How to Power Clinical Trials with IoT

How to Power Clinical Trials with Internet of Things

On July 16, Arithmos’ CEO Paolo Morelli has joined a complimentary webinar organised by Avenga, global IT and digital transformation company. This exclusive webinar was prepared for Pharmatech, Life Sciences, Pharmaceutical, Drug Discovery & Development and Healthcare companies and focused on how Internet of Things (IoT) transforms clinical trials.

In this blog we share some of the webinar highlights.

Continue reading to learn about how IoT is used to combine disparate data, improve clinical trials through higher patient retention and reduce trial spans.

Avenga (A): How does the introduction of IoT changed your perspective on the industry?

Paolo Morelli (PM): Nowadays a big variety of patient data including data coming from IoT devices and what I call process data (i.e. KPIs of clinical trial processes) is available. This data becomes more and more valuable for the industry and increases the demand for specialised service providers that are able to work with such big data volumes and harness their potential.

A: What are the key items one should focus on when integrating IoT in clinical trial?

PM: I would outline four key elements:

  • Study team that includes a digital manager to support the integration of the technology in the design of the study and study tools
  • Patient association to ensure that patients will have smooth experience with the new technology
  • Senior Data Managers and Statisticians to cope with regulatory challenges related to data collection and stat methodology
  • Privacy expert

A: When it comes to IoT, what is the difference between a CRO role and a pharmatech company role?

PM: CROs support pharmaceutical companies in conducting clinical trials with clinical and data services. However, most of the CROs are only starting to explore the world of IoT and learning how to integrate them in the traditional services.
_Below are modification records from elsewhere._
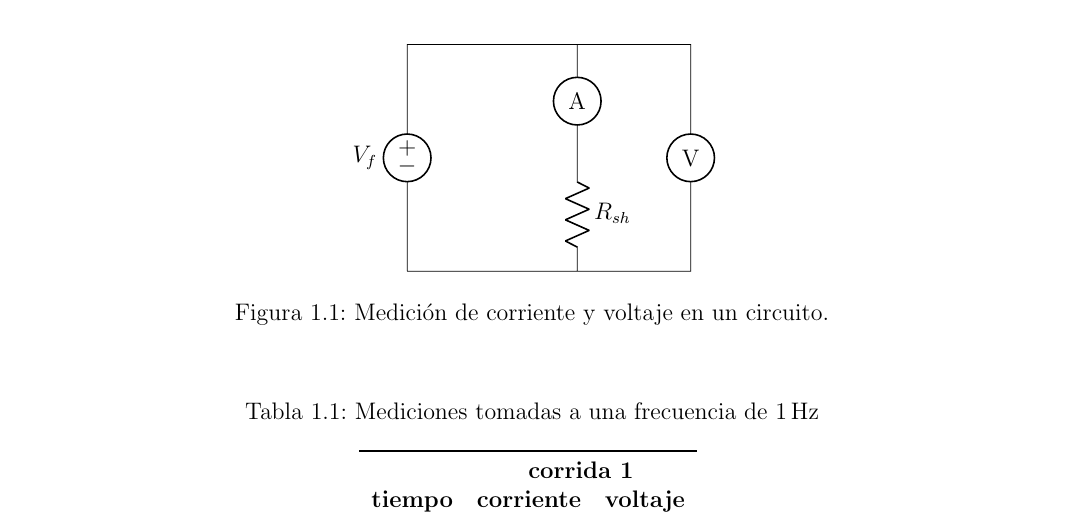
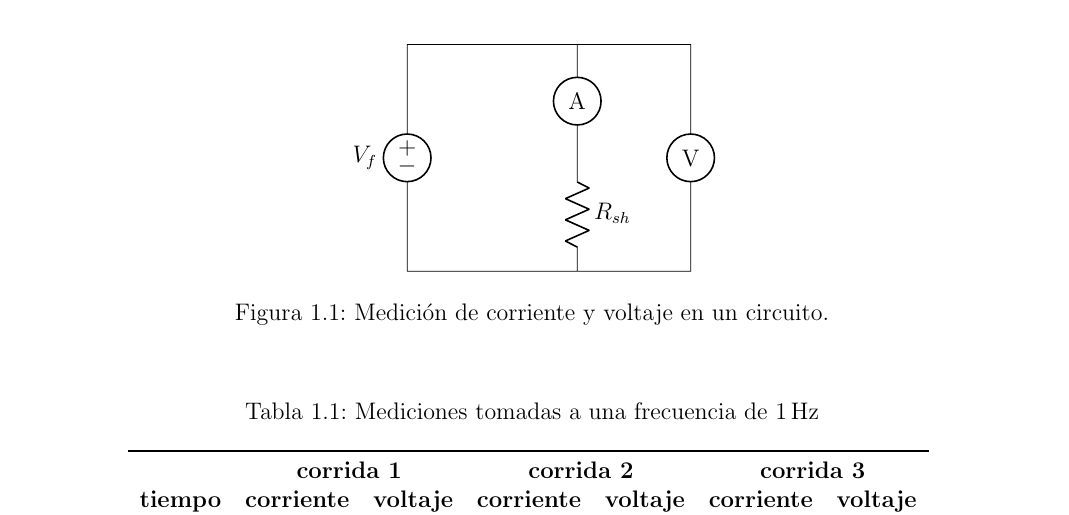
Before and after one commit to juanjorojash/instrumentacion_I, a LaTeX document (instructivo/instructivo.tex): part of page 4 of 13, cut so that both start at the same text. Compiled offline with pdfLaTeX.

Commit message:
Updates from Overleaf

```diff
--- a/instructivo/instructivo.tex
+++ b/instructivo/instructivo.tex
@@ -138,12 +138,11 @@ Realizado por: Juan J. Rojas y Hugo Sanchez Ortiz\\
     \centering
     \caption{Mediciones tomadas a una frecuencia de \SI{1}{\hertz}}
     \vspace{0.5cm}
-    \begin{tabular}{ccc}%
+    \begin{tabular}{ccccccc}%
     \toprule
-    \bfseries &  \multicolumn{2}{c}{\textbf{corrida 1}} \\
-    \bfseries tiempo & \bfseries corriente & \bfseries voltaje \\
-    {[\si{\second}]} & [\si{\ampere}] & [\si{\volt}]\\
-    %\[\si{\second}\] & \[\si{\ampere}\] & \[\si{\volt}\] \\
+    \bfseries &  \multicolumn{2}{c}{\textbf{corrida 1}} & \multicolumn{2}{c}{\textbf{corrida 2}} & \multicolumn{2}{c}{\textbf{corrida 3}}\\
+    \bfseries tiempo & \bfseries corriente & \bfseries voltaje & \bfseries corriente & \bfseries voltaje & \bfseries corriente & \bfseries voltaje\\
+    {[\si{\second}]} & [\si{\ampere}] & [\si{\volt}] & [\si{\ampere}] & [\si{\volt}] & [\si{\ampere}] & [\si{\volt}]\\
     \midrule
     \csvreader[
         late after line=\\,
```
Also changed, not shown: instructivo/instructivo.tex (2 more changed lines).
On the other side, pharmatech companies have already a broad understanding of technological framework. Thus, they are able to support both pharmaceutical companies and CROs integrating new IT solutions in clinical trials.

A: How do sponsors see IoT in clinical trials?

PM: Sponsors see IoT as a big opportunity as they understand the value of the data that can be generated and used to support clinical evidence and safety of their products. This is valid not only for pharmaceutical and medical device companies, but also for organisations that conduct non-profit studies.

However, the tackling of the growing importance of IoT is also challenging, as a lot of industry players still do not possess necessary analytical and technical capacities.

A: Have you had to adjust the compliance framework as well as other SOPs for the IoT related projects that Arithmos has conducted so far?

PM: Not too much, as the processes are independent from the type of source data and its quantity.

A: What are the new skills that young professionals should add to their skillset to be relevant in this labour market?

PM: Analytical skills are becoming increasingly important for both data scientists and clinical researchers, as they will need to understand the massive amount of reports available in every clinical trial.

Digital managers will also become indispensable for the correct selection and integration of IoT tools in clinical trials processes.

A: What is the connection between big data and data science and IoT?

PM: Data scientists have an important role in bringing together the huge massive of data that arrives from IoT devices.

A: How do you think Covid-19 impacted use of IoT in clinical trials?

PM: I think there will be much more focus on decentralised clinical trials that involve IoT devices and further enhancing technology with the buying both from sponsors and patients.

Would you like to learn how Arithmos can support you in innovating your clinical trials? Contact us by clicking here.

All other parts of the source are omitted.